Writer : Printing and Margins

I have several questions regarding Printers and Printing in Libreoffice. I am on a Linux distribution and use cups. Libreoffice is The paper sizes I have been testing with are defined in the cups ppd, hp-officejet_6700.ppd.

  • Letter 8.5 x11 in
  • Letter Borderless 8.5 x11 in
  • Letter AutoDuplex 8.5 x11 in

If anyone can shed some light on the topic, it would be much appreciated.

  1. What is the difference between:

    • File > Printer Settings > Properties and
    • File > Print > Printer > Properies
  2. What is the difference between:

    • File > Printer Settings > Properties > Paper size (A) and
    • File > Print > Printer > Properies > Paper size (B) and
    • File > Print > Page Layout > Paper size (C)
  3. On File > Print > Printer > Properies, there is a checkbox that says, “Use only paper size from printer preferences”. This is probably just semantics, but there is no “printer preferences” label that I can find. Is it just referring to the File > Printer Settings Dialog?

  4. Where does LOWriter get the paper sizes?. It looks like A and B get paper size from cups ppd. But C has a different list and many paper sizes are repeated in the list. It is kind of a mess.

  5. I have learned over the years that before I create a new LOWriter document that I should always visit File > Printer Settings > Properties > Paper size to prevent problems with printing and margins. It seems working with the document is more predictable this way

    However there is this anomaly. If I go to Format > Page Style > Page and change the Margins, only the very first time, LOWriter will display a Warning Dialog, “The margin settings are out of print range”). I select “No”, not to accept, and LOWriter will reset them to values in the ppd — Although LOWriter sometimes uses the margins from Letter and sometimes Letter AutoDuplex. I’m not sure why at this time. Now, if I go back to File > Printer Setup > Properties > Paper size and change it, the Format > Page Style > Page does not display the Warning Dialog, even if I change the margins.

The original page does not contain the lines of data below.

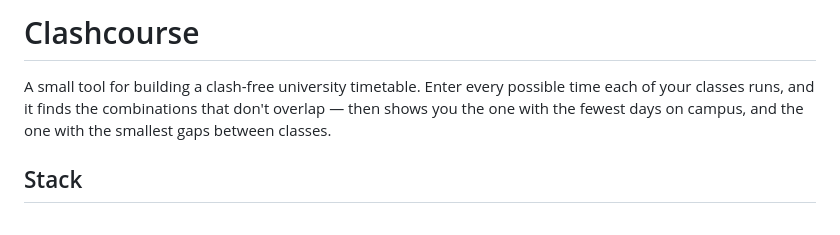
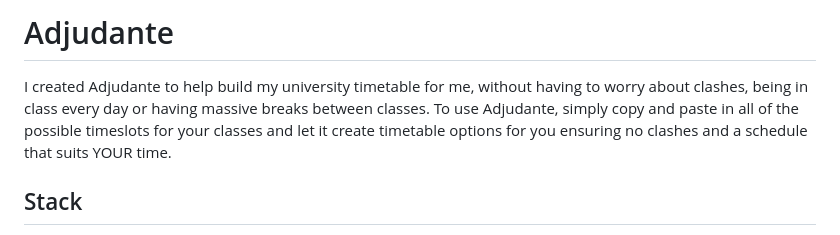
Before and after one commit to feenaccion/Adjudante, a Markdown page: files/README.md, the part around the change. Drawn GitHub-style.

Commit message:
Rename project to Adjudante and enhance README
Updated project name and improved README description.

```diff
--- a/files/README.md
+++ b/files/README.md
@@ -1,9 +1,9 @@
-# Clashcourse
+# Adjudante
 
-A small tool for building a clash-free university timetable. Enter every
-possible time each of your classes runs, and it finds the combinations that
-don't overlap — then shows you the one with the fewest days on campus, and
-the one with the smallest gaps between classes.
+I created Adjudante to help build my university timetable for me, without having to worry about clashes,
+being in class every day or having massive breaks between classes. To use Adjudante, simply copy and paste
+in all of the possible timeslots for your classes and let it create timetable options for you ensuring no clashes
+and a schedule that suits YOUR time.
 
 ## Stack
 
```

    If I go to File > Printer Settings > Properties > Paper size and select Letter Borderless, the File > Print > Page Layout shows some weird numbers. I’ve seen 3.00 in x 5.00 in and 8.72 in x 11.19 in. It should be 8.5 x 11. I’m think’n that maybe I should ignore File > Print > Page Layout altogether. Of the 3 places to select paper sizes, it seems to be the strangest :slight_smile:

    Are there any printing tricks to make sure LOWriter is using the correct printer paper size and margins? Unfortunately thing can look good with Print Preview, but not when it actually prints.

Thank you.

Lets start with your (3). It is meant to ask the printer/driver for the available paper settings. Useful for many people, but completely useless, if I’m preparing an oversized A3 document to print elsewhere and have only A4 printer installed.

As a result of (3) in your (4) LibreOffice may list its own paper sizes, additional ones of the OS or CUPS and a third layer from the actual printer-driver (especially on Windows). It is quite complicated to know wich sizes YOU will need, so this piles up.

Basically the main factor in document layout is page style where you define the target sheet size. For convenience, Writer does its best to default this page size to the one configured for the default printer (eventually probing it which can result in a slow start up if the printer is not connected or network not available), but anyway page style has precedence over printer. This means you can print on a different page size: the print dialog is meant to reflect the physical layout of the printer while (unsynchronised) page styles reflect the logical author’s idea of the document. Thus the document may end up being cropped to the printer’s size when printing.

A document may use several page styles, say some pages are portrait others are landscape. This is common situation. This is handled quite well by the printer driver because it only implies rotation.

You can even have A4 portrait and A3 landscape (intended to show large diagrams or tables and to be folded twice so that the resulting book is simply A4).

John Doe’s printer are usually single format and you select this format when printing, independent from what the document really is. Professional printers can have several trays but I don’t know if they can print A4 and A3 in the same job, i.e. dynamic tray selection.